Many in Washington have been skeptical of military withdrawal because it could spark further violence and instability and reduce U.S. political leverage. That might be true if Trump simply withdraws troops without seeking political and diplomatic agreements in the process. The better approach would be to link troop withdrawals to Taliban and Afghan government support for a ceasefire, security assurances against terrorism and a more open political process within the county. If this were to work, U.S. and international political objectives in Afghanistan would be met.
Admittedly the odds against such a strategy succeeding are enormous, but a concerted attempt to seek a negotiated solution at least should be attempted. Unlike the war option, a ceasefire and diplomatic process would lower the level of violence and reduce civilian casualties, which have increased to record levels.
A negotiated agreement for Afghanistan will need large-scale international support and third party security assurances. The record of other peace processes indicates that comprehensive UN missions help to enhance implementation success. Also necessary are third party security assurances to monitor and support ceasefire arrangements and protect those who engage in the political process. Taliban leaders have said in the past they would support a Muslim peacekeeping mission, which if authorized through the UN could include forces from Indonesia, Malaysia, and other countries.
The willingness to withdraw US troops could be key to setting a peace process in motion, but only if it is linked to a major diplomatic initiative.
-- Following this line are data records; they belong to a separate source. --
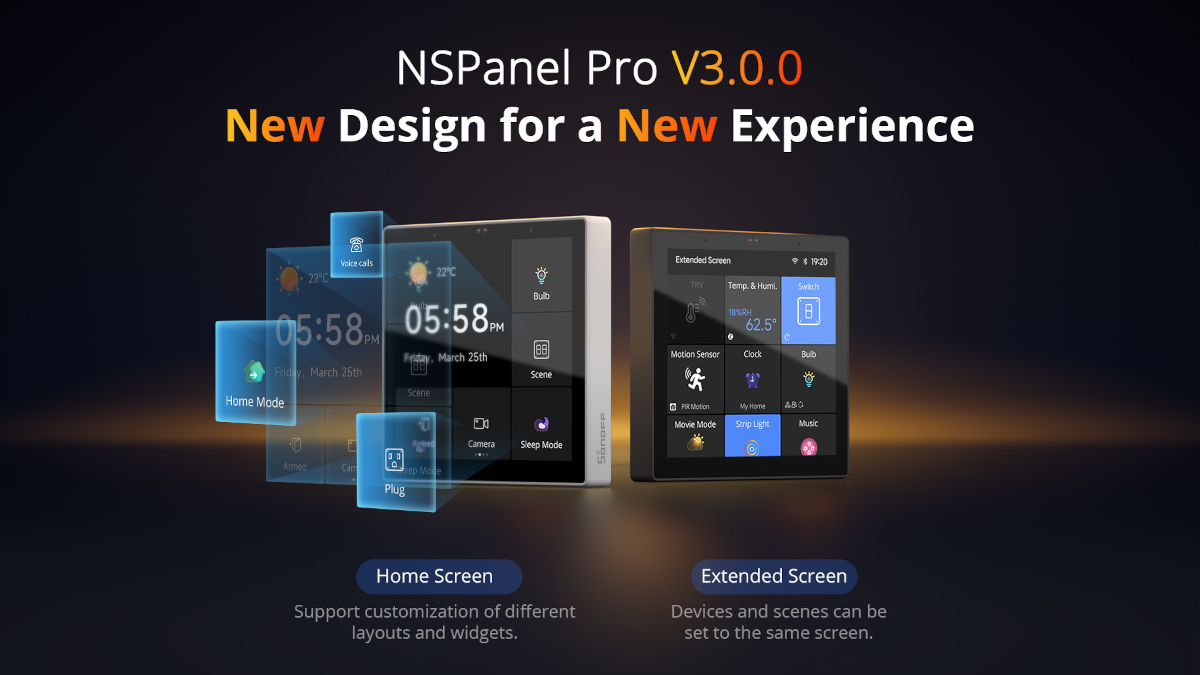
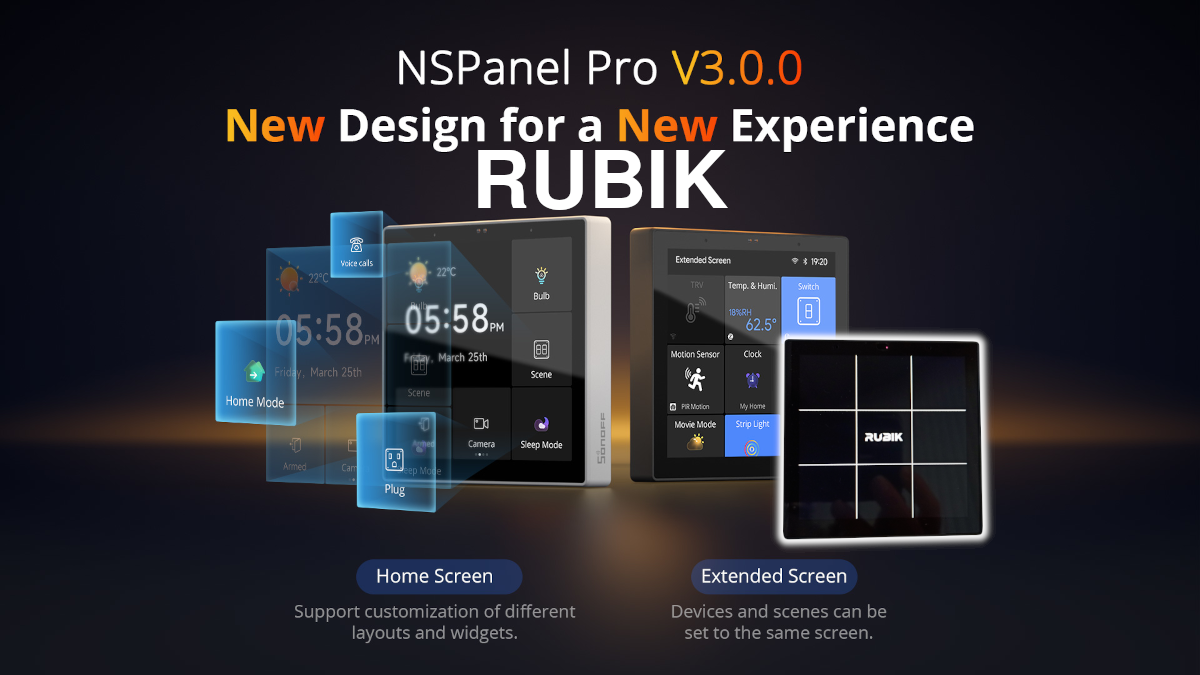
online post 117

Changed region(s): [[0.6475, 0.4667, 0.8325, 0.84], [0.4008, 0.2178, 0.6167, 0.3111]]

diff --git a/_posts/fr/2024-04-03-mise-a-jour-nspanel-pro-firmware-3-0-0-nouvelle-interface-rubik-extra.md b/_posts/fr/2024-04-03-mise-a-jour-nspanel-pro-firmware-3-0-0-nouvelle-interface-rubik-extra.md
@@ -1,0 +1,121 @@
+---
+guid: 117
+title: "Mise à jour Nspanel Pro 3.0 Rubik Design"
+description: "Présentation de Rubik la nouvelle interface utilisateur du Nspanel Pro pour une nouvelle expérience prend des aires de Rbuki's cube."
+ref: "NSPanel Pro"
+layout: post
+authors: [Nico]
+date: 2024-04-03 18:00
+last_modified_at: 
+categories: [News, Zigbee]
+tags: []
+image: 'nspanel-pro-firmware-upgrade-v3-0-0-rubik-design.png'
+toc: true
+beforetoc: ''
+published: true
+noindex: false
+sitemap:
+  changefreq: 'monthly'
+  exclude: 'no'
+  priority: 0.5 #between 0.0 to 1.0, 1.0 high priority
+  lastmod:  # date to end modification
+locale: fr_FR
+comments: true
+rating:  
+sourcelink:
+  - https://sonoff.tech/nspanelpro-api/
+  - https://sonoff.tech/product-review/product-insight/sonoff-nspanel-pro-version-update-information-and-faq/
+  - https://itead.cc/product/sonoff-nspanel-pro-smart-home-control-panel/ref/122/
+---
+
+Sonoff fait évoluer l'interface utilisateur (UI) du {{ page.ref }}, la version 3.0.0 intègre **Rubik** un module d'interface qui **t'ouvres les champs du possible**. L'entreprise ne cesse de faire évoluer les firmwares des modules Zigbee, et ça prouve que **cette société est sérieuse**. 
+
+> Rubik a certainement été empreinté au célèbre jeu le Rubik's cube, l'interface en quadrillage y fait pleinement référence.
+
+{% picture posts/{{ page.guid }}/capture-ewelink-nspanel-pro-v-3-rubik-interface-choix-du-theme-affichage-multi-possibilites.png --alt Changement du thème principal Rubik sur le NSPanel Pro --img width="369" height="800" %}
+
+> Je dois dire que pour l'avoir testé cette nouvelle interface est facile à mettre en place.
+
+{% include product-embed.html image="https://i0.wp.com/itead.cc/wp-content/uploads/2022/07/NSPanel-P_preorder_dim_gray.jpg?fit=1000%2C1000&ssl=1" title="Controleur Sonoff Nspanel Pro" brand="Sonoff" description="Controleur Sonoff Nspanel Pro avec zigbee 3.0 et wifi intégré" affiliate="_DCgKVON" domlink="objets-connectes/6625-sonoff-interrupteur-mural-noir-zigbee-30-nspanel-pro.html" iteadlink="sonoff-nspanel-pro-smart-home-control-panel" %}
+
+
+## Interface Rubik sur {{ page.ref }}
+
+Ci-dessous j'ai pris des captures d'écran de l'ancienne interface avec le thème par défaut, avec **sur la 3ème** image une capture d'écran du démarrage du Sonoff {{ page.ref }}, **quand à la 4ème** image elle montre une page étendue avec un module d'installé mais désactivé dans le coin supérieur gauche.
+
+{% picture posts/{{ page.guid }}/capture-ecran-nspanel-pro-rubik-v-3-0-0-ancienne-interface.png --alt Capture d'ecran de l'ancienne interface avec le thème principal Rubik installé sur le NSPanel Pro --img width="940" height="529" %}
+
+*Là nous avons à faire à la nouvelle interface,*
+
+1. la 1ère image montre le **thème par défaut**
+2. la seconde image un **thème Rubik** avec des modules installés sur le pourtour
+3. la 3ème montre le changement de la **page de réglage sur fond transparent**
+4. La dernière est un thème différent avec en principal, l'onglet **reminder** qui te permettras d'afficher un message à partir du téléphone.
+
+{% picture posts/{{ page.guid }}/capture-ecran-nspanel-pro-rubik-v-3-0-0.png --alt Capture d'écran avec une nouvelle interface du thème principal Rubik sur le NSPanel Pro --img width="940" height="529" %}
+
+## Paramétrage Ewelink {{ page.ref }}
+
+Sur la capture de [l'application Ewelink](https://play.google.com/store/apps/details?id=com.coolkit&hl=fr&gl=US){: target="_blank"} ci-dessous tu pourras te rendre compte de **3 nouveaux onglets:**
+
+1. Paramètre du thème
+2. Gestion des pages supplémentaires (extension, settings)
+3. Paramétrage des **rappels écris** avec options (reminder)
+
+{% picture posts/{{ page.guid }}/capture-ewelink-nspanel-pro-v-3-rubik-interface.png --alt Ewelink capture mise à jour NSPanel Pro v3.0.0 --img width="940" height="1018" %}
+
+Déjà **présent sur la précédente version** du firmware tu pourras changer le **mode Zigbee**.
+
+> alors à première vue ça pourrait être super sympa mais il n'en est rien.
+
+Déjà si tu changes de mode tu dois passer par un **reset de l'ensemble des paramètres**
+le **mode Hub** permet d'utiliser le {{ page.ref }} comme un coordinateur zigbee.
+le **mode router** permet au NSPanel d'être contrôlé par un autre coordinateur comme Zigbee2Mqtt.
+
+> mais à l'heure actuelle aucune infos ne remontent du {{ page.ref }} **dans Z2M donc aucune utilité**.
+
+{% picture posts/{{ page.guid }}/capture-ewelink-nspanel-pro-v-3-rubik-mode-zigbee-router-hub.png --alt Ewelink capture mise à jour NSPanel Pro v3.0.0 mode zigbee hub ou routeur --img width="940" height="1018" %}
+
+Sur l'image ci-dessous accès aux **paramètres d'écrans supplémentaires et Reminder**.
+
+L'écran supplémentaire te permettras de créer d'autres pages avec divers modules à contrôler. Ces pages peuvent êtres paramétrées pour êtres accessibles à partir **d'un mot de passe** ce qui est super pratique.
+
+L'écran reminder te permet de **rédiger un texte tu téléphone** tu pourras l'envoyer simplement et rajouter soit une:
+
+- **haute priorité** qui affichera une popup sur tout l'écran du NSPanel Pro
+- ou envoyer **sous forme de notification** à cliquer qui te renverras vers le popup.
+
+{% picture posts/{{ page.guid }}/capture-ewelink-nspanel-pro-v-3-rubik-mode-extented-reminder.png --alt Ewelink capture mise à jour NSPanel Pro v3.0.0 parametrage extended ecran et reminder --img width="940" height="1018" %}
+
+Enfin j'ai créé un gif animé de navigation sur l'application **Ewelink**, comme ça, ça t'éviteras toutes questions sur le fonctionnement du Sonoff {{ page.ref }} v3.0.0.
+
+![Navigation sur Ewelink pour le paramétrage Rubik nspanel pro v3.0.0]({{ site.baseurl }}/assets/images/posts/{{ page.guid }}/nspanel-pro-v3-ewelink-rubik.webp{{ cachebuster }}){: width="388" height="690"}
+
+## Mise à jour depuis la version 2.2.0
+
+### V3.0.0 (15 Mars 2024）
+
+1. Nouvelle conception de l'interface utilisateur **RUBIK**. Prise en charge de la personnalisation des mises en page et des widgets de l'écran d'accueil
+2. Les **appareils et les scènes** peuvent être définis sur le même **écran étendu** (extender screen )
+3. Prise en charge des appels bidirectionnels avec l'application CAST
+4. Prise en charge de l'ajout de la fonction des interrupteurs de lumière **Matter** et de la fonction couleur et chaleur des ampoules **Matter**
+5. Animation de démarrage mise à jour
+
+### V2.4.0 (janvier. 16 2024)
+
+1. Prend en charge **l'ajout de ponts Matter** et vous pouvez synchroniser les appareils de commutation sous le pont avec NSPanel Pro.
+2. Nouvelle langue ajoutée : **Lettonien**
+
+### V2.3.0 (déc. 12, 2023）
+
+1. Prend en charge la commutation de l'unité de température du thermostat, **vous pouvez la régler sur ℃ ou ℉** dans l'application.
+2. Prise en charge de l'ajout de **dispositifs d'éclairage Matter**.
+3. Lorsque la fonction Bluetooth est activée, **l'icône Bluetooth s'affiche** dans le coin supérieur droit de l'écran.
+
+{% include product-embed.html image="https://i0.wp.com/itead.cc/wp-content/uploads/2022/07/NSPanel-P_preorder_dim_gray.jpg?fit=1000%2C1000&ssl=1" title="Controleur Sonoff Nspanel Pro" brand="Sonoff" description="Controleur Sonoff Nspanel Pro avec zigbee 3.0 et wifi intégré" affiliate="_DCgKVON" domlink="objets-connectes/6625-sonoff-interrupteur-mural-noir-zigbee-30-nspanel-pro.html" iteadlink="sonoff-nspanel-pro-smart-home-control-panel" %}
+
+## Conclusion
+
+Le **thème Rubik** du nouveau firmware v3.0.0 du {{ page.ref }} est sincèrement **une réussite** qui permet de contrôler facilement les modules de l'environnement Sonoff. Si tu décides de t'équiper **exclusivement de cette marque** alors le Sonoff {{ page.ref }} **est fait pour toi**. Sincèrement il ne manque plus que **l'environnement Cube** de Sonoff.
+
+> Qui rendrait compatible cet écran avec d'autres marques ainsi tu pourrais te faire une installation centralisée et WAF, mais pour l'instant ce n'est pas le cas, peut-être que ça le deviendra !

diff --git a/_posts/en/2024-04-03-nspanel-pro-firmware-3-0-0-new-interface-rubik-extra.md b/_posts/en/2024-04-03-nspanel-pro-firmware-3-0-0-new-interface-rubik-extra.md
@@ -1,0 +1,121 @@
+---
+guid: 117
+title: "Nspanel Pro 3.0 Rubik Design Update"
+description: "Presentation of Rubik the new user interface of Nspanel Pro for a new experience takes areas of Rbuki's cube."
+ref: "NSPanel Pro"
+layout: post
+authors: [Nico]
+date: 2024-04-03 18:00
+last_modified_at: 
+categories: [News, Zigbee]
+tags: []
+image: 'nspanel-pro-firmware-upgrade-v3-0-0-rubik-design.png'
+toc: true
+beforetoc: ''
+published: true
+noindex: false
+sitemap:
+  changefreq: 'monthly'
+  exclude: 'no'
+  priority: 0.5 #between 0.0 to 1.0, 1.0 high priority
+  lastmod:  # date to end modification
+locale: en_GB
+comments: true
+rating:  
+sourcelink:
+  - https://sonoff.tech/nspanelpro-api/
+  - https://sonoff.tech/product-review/product-insight/sonoff-nspanel-pro-version-update-information-and-faq/
+  - https://itead.cc/product/sonoff-nspanel-pro-smart-home-control-panel/ref/122/
+---
+
+Sonoff evolves the user interface (UI) of {{ page.ref }}, version 3.0.0 integrates **Rubik** an interface module which **opens up the fields of possibility** for you. The company continues to upgrade the firmware of Zigbee modules, and this proves that **this company is serious**.
+
+> Rubik was certainly inspired by the famous game Rubik's cube, the grid interface is a full reference to it.
+
+{% picture posts/{{ page.guid }}/capture-ewelink-nspanel-pro-v-3-rubik-interface-choix-du-theme-affichage-multi-possibilites.png --alt Changing the main Rubik theme on the NSPanel Pro --img width="369" height="800" %}
+
+> I must say that having tested it, this new interface is easy to set up.
+
+{% include product-embed.html image="https://i0.wp.com/itead.cc/wp-content/uploads/2022/07/NSPanel-P_preorder_dim_gray.jpg?fit=1000%2C1000&ssl=1" title="Sonoff Nspanel Pro controller" brand="Sonoff" description="Sonoff Nspanel Pro controller with zigbee 3.0 and integrated wifi" affiliate="_DCgKVON" domlink="high-tech/6625-sonoff-nspanel-pro-black-zigbee-30-wall-switch.html" iteadlink="sonoff-nspanel-pro-smart-home-control-panel" %}
+
+
+## Rubik interface on {{ page.ref }}
+
+Below I took screenshots of the old interface with the default theme, with **on the 3rd** image a screenshot of the Sonoff startup {{ page.ref }}, * *when in the 4th** image it shows an extended page with a module installed but disabled in the upper left corner.
+
+{% picture posts/{{ page.guid }}/capture-ecran-nspanel-pro-rubik-v-3-0-0-ancienne-interface.png --alt Screenshot of the old interface with the main Rubik theme installed on the NSPanel Pro --img width="940" height="529" %}
+
+*Here we have to deal with the new interface,*
+
+1. 1st image shows **default theme**
+2. the second image a **Rubik theme** with modules installed around the edge
+3. the 3rd shows the change of the **setting page on a transparent background**
+4. The last one is a different theme with mainly the **reminder** tab which will allow you to display a message from the phone.
+
+{% picture posts/{{ page.guid }}/capture-ecran-nspanel-pro-rubik-v-3-0-0.png --alt Screenshot with new interface of main Rubik theme on NSPanel Pro --img width="940" height="529" %}
+
+## Ewelink settings {{ page.ref }}
+
+On capturing [the Ewelink app](https://play.google.com/store/apps/details?id=com.coolkit&hl=fr&gl=US){: target="_blank"} below you will see **3 new tabs:**
+
+1. Theme Setting
+2. Management of additional pages (extension, settings)
+3. Setting **written reminders** with options (reminder)
+
+{% picture posts/{{ page.guid }}/capture-ewelink-nspanel-pro-v-3-rubik-interface.png --alt Ewelink capture update NSPanel Pro v3.0.0 --img width="940" height="1018" %}
+
+Already **present on the previous version** of the firmware you will be able to change the **Zigbee mode**.
+
+> so at first glance it could be really nice but it's not.
+
+Already if you change mode you have to go through a **reset of all parameters**
+**Hub mode** allows you to use the {{ page.ref }} as a zigbee coordinator.
+**router mode** allows the NSPanel to be controlled by another coordinator like Zigbee2Mqtt.
+
+> but at present no information comes from {{ page.ref }} **in Z2M so no use**.
+
+{% picture posts/{{ page.guid }}/capture-ewelink-nspanel-pro-v-3-rubik-mode-zigbee-router-hub.png --alt Ewelink capture update NSPanel Pro v3.0.0 mode zigbee hub or router --img width="940" height="1018" %}
+
+In the image below access to **additional screen settings and Reminder**.
+
+The additional screen will allow you to create other pages with various modules to control. These pages can be configured to be accessible from **a password** which is super practical.
+
+The reminder screen allows you to **write a text when you call** you can simply send it and add either:
+
+- **high priority** which will display a popup on the entire NSPanel Pro screen
+- or send **as a notification** to click which will send you to the popup.
+
+{% picture posts/{{ page.guid }}/capture-ewelink-nspanel-pro-v-3-rubik-mode-extented-reminder.png --alt Ewelink capture update NSPanel Pro v3.0.0 extended screen settings and reminder --img width="940" height="1018" %}
+
+Finally I created an animated navigation gif on the **Ewelink** application, like that, you will avoid any questions about the operation of Sonoff {{ page.ref }} v3.0.0.
+
+![Navigation on Ewelink for Rubik nspanel pro v3.0.0 settings]({{ site.baseurl }}/assets/images/posts/{{ page.guid }}/nspanel-pro-v3-ewelink-rubik.webp{{ cachebuster }}){: width="388" height="690"}
+
+## Updated from version 2.2.0
+
+### V3.0.0（Mar. 15th, 2024）
+
+1. **New UI design.** Support customizing the layouts and widgets of the home screen
+2. **Devices and scenes** can be set on the same extended screen
+3. Support two-way call with CAST App
+4. Support **adding Matter Light Switch and Matter Color Temperature Light**
+5. Boot animation updated
+
+### V2.4.0（Jan. 16th, 2024）
+
+1. Support **adding Matter bridges**, and you can sync switch devices under the bridge to NSPanel Pro.
+2. New language added: **Latviešu**
+
+### V2.3.0（Dec. 12th, 2023）
+
+1. Support switching the temperature unit of thermostat, you can set it for **℃ or℉** in the App. 
+2. Support **adding Matter light devices**.
+3. When the Bluetooth function is turned on, the **Bluetooth icon will be displayed** in the upper right corner of the screen.
+
+{% include product-embed.html image="https://i0.wp.com/itead.cc/wp-content/uploads/2022/07/NSPanel-P_preorder_dim_gray.jpg?fit=1000%2C1000&ssl=1" title="Sonoff Nspanel Pro controller" brand="Sonoff" description="Sonoff Nspanel Pro controller with zigbee 3.0 and integrated wifi" affiliate="_DCgKVON" domlink="high-tech/6625-sonoff-nspanel-pro-black-zigbee-30-wall-switch.html" iteadlink="sonoff-nspanel-pro-smart-home-control-panel" %}
+
+## Conclusion
+
+The **Rubik theme** of the new firmware v3.0.0 of {{ page.ref }} is sincerely **a success** which allows you to easily control the modules of the Sonoff environment. If you decide to equip yourself **exclusively with this brand** then the Sonoff {{ page.ref }} **is made for you**. Honestly, all that's missing is Sonoff's **Cube** environment.
+
+> Which would make this screen compatible with other brands so you could have a centralized installation and WAF, but for the moment this is not the case, maybe it will become so!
If Trump is serious about trying to end America’s longest war, he should keep the idea of withdrawal in play and use it along with the promise of continued American political and economic support to bargain for a diplomatic solution.